__WHAT THE TASK ASKS__
Your answer should be the lines of the data below that contain "True".

__RECORDS TO PROCESS__
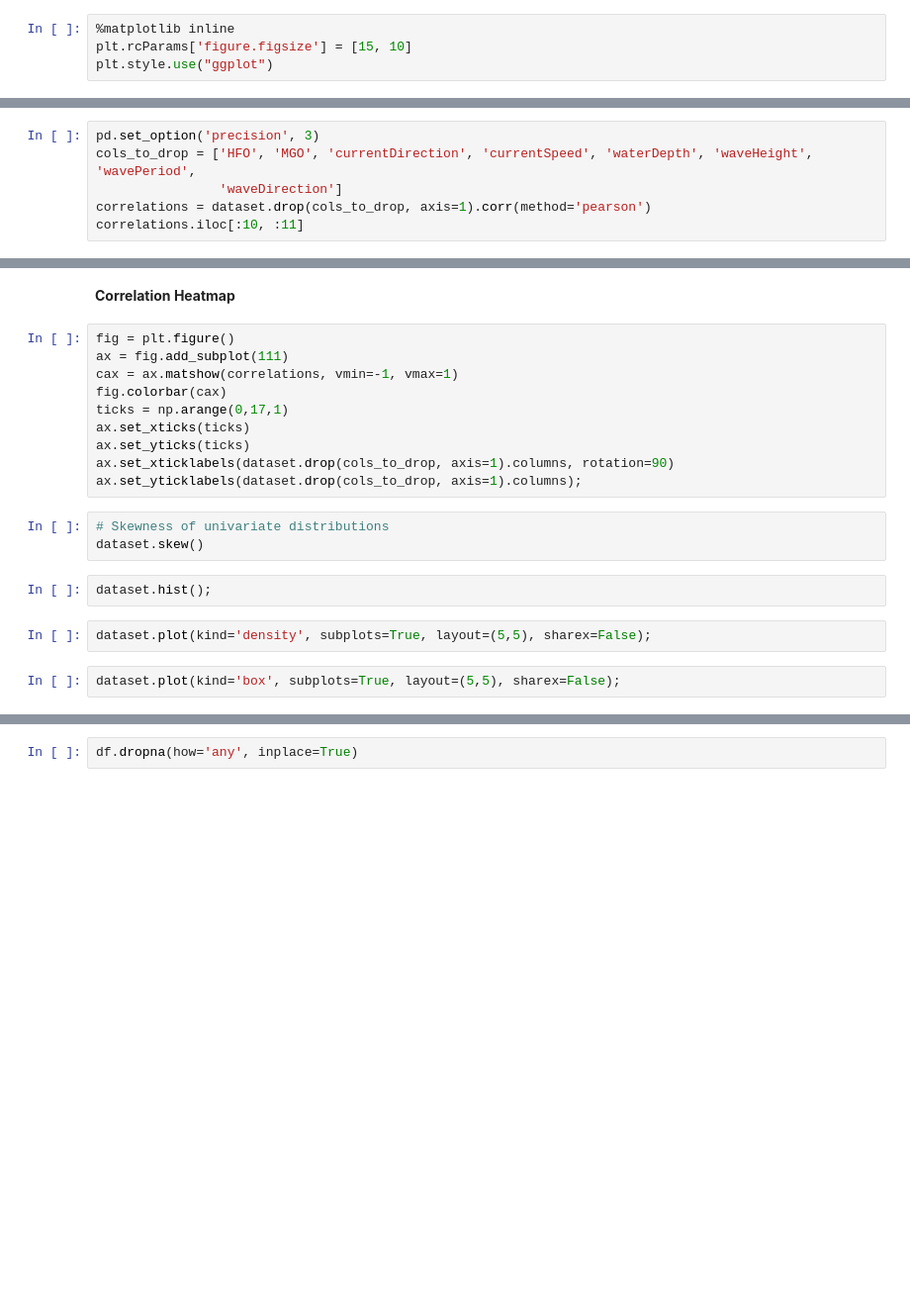
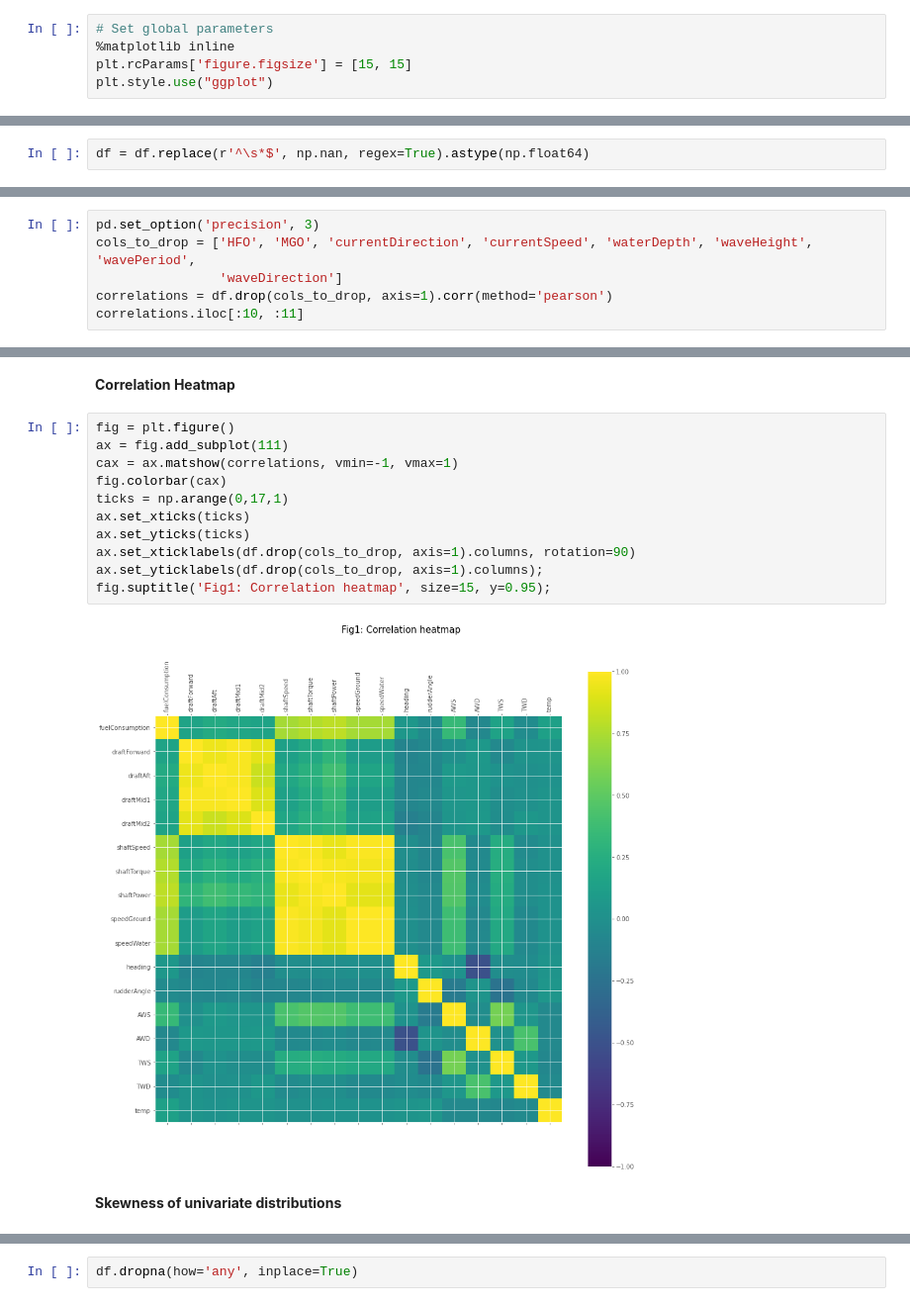
Before and after one commit to R-Sandhu/predict-ship-fuel-consumption, a Jupyter notebook: reports/Report.ipynb, the cells around one changed output, grey strips where cells are left out. Shown at 99% size. Saved outputs shown, nothing was run; the diff lists cells and outputs as text; blank space fills up the shorter version.

```diff
--- a/reports/Report.ipynb
+++ b/reports/Report.ipynb
@@ -25,8 +57,9 @@ from sklearn.ensemble import ExtraTreesRegressor
 from sklearn.ensemble import AdaBoostRegressor
 from sklearn.metrics import mean_squared_error
 # %%
+# Set global parameters
 %matplotlib inline
-plt.rcParams['figure.figsize'] = [15, 10]
+plt.rcParams['figure.figsize'] = [15, 15]
 plt.style.use("ggplot")
 # %%
 def load_csv(filename):
@@ -104 +142,3 @@ df.iloc[:6, :9]
+# %%
+df = df.replace(r'^\s*$', np.nan, regex=True).astype(np.float64)
 # %% [markdown]
@@ -114,5 +193,5 @@ description.iloc[:, :11]
 pd.set_option('precision', 3)
 cols_to_drop = ['HFO', 'MGO', 'currentDirection', 'currentSpeed', 'waterDepth', 'waveHeight', 'wavePeriod',
                 'waveDirection']
-correlations = dataset.drop(cols_to_drop, axis=1).corr(method='pearson')
+correlations = df.drop(cols_to_drop, axis=1).corr(method='pearson')
 correlations.iloc[:10, :11]
@@ -121,19 +212,15 @@ correlations.iloc[:10, :11]
 # %%
 fig = plt.figure()
 ax = fig.add_subplot(111)
 cax = ax.matshow(correlations, vmin=-1, vmax=1)
 fig.colorbar(cax)
 ticks = np.arange(0,17,1)
 ax.set_xticks(ticks)
 ax.set_yticks(ticks)
-ax.set_xticklabels(dataset.drop(cols_to_drop, axis=1).columns, rotation=90)
-ax.set_yticklabels(dataset.drop(cols_to_drop, axis=1).columns);
+ax.set_xticklabels(df.drop(cols_to_drop, axis=1).columns, rotation=90)
+ax.set_yticklabels(df.drop(cols_to_drop, axis=1).columns);
+fig.suptitle('Fig1: Correlation heatmap', size=15, y=0.95);
+# %% [output]
+[figure, added]
-# %%
-# Skewness of univariate distributions
-dataset.skew()
-# %%
-dataset.hist();
-# %%
-dataset.plot(kind='density', subplots=True, layout=(5,5), sharex=False);
-# %%
-dataset.plot(kind='box', subplots=True, layout=(5,5), sharex=False);
+# %% [markdown]
+**Skewness of univariate distributions**
```
Also changed, not shown: parts of 27 cells of this notebook, 4 other files.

__EXERCISE SOLUTION__
+df = df.replace(r'^\s*$', np.nan, regex=True).astype(np.float64)
-dataset.plot(kind='density', subplots=True, layout=(5,5), sharex=False);
-dataset.plot(kind='box', subplots=True, layout=(5,5), sharex=False);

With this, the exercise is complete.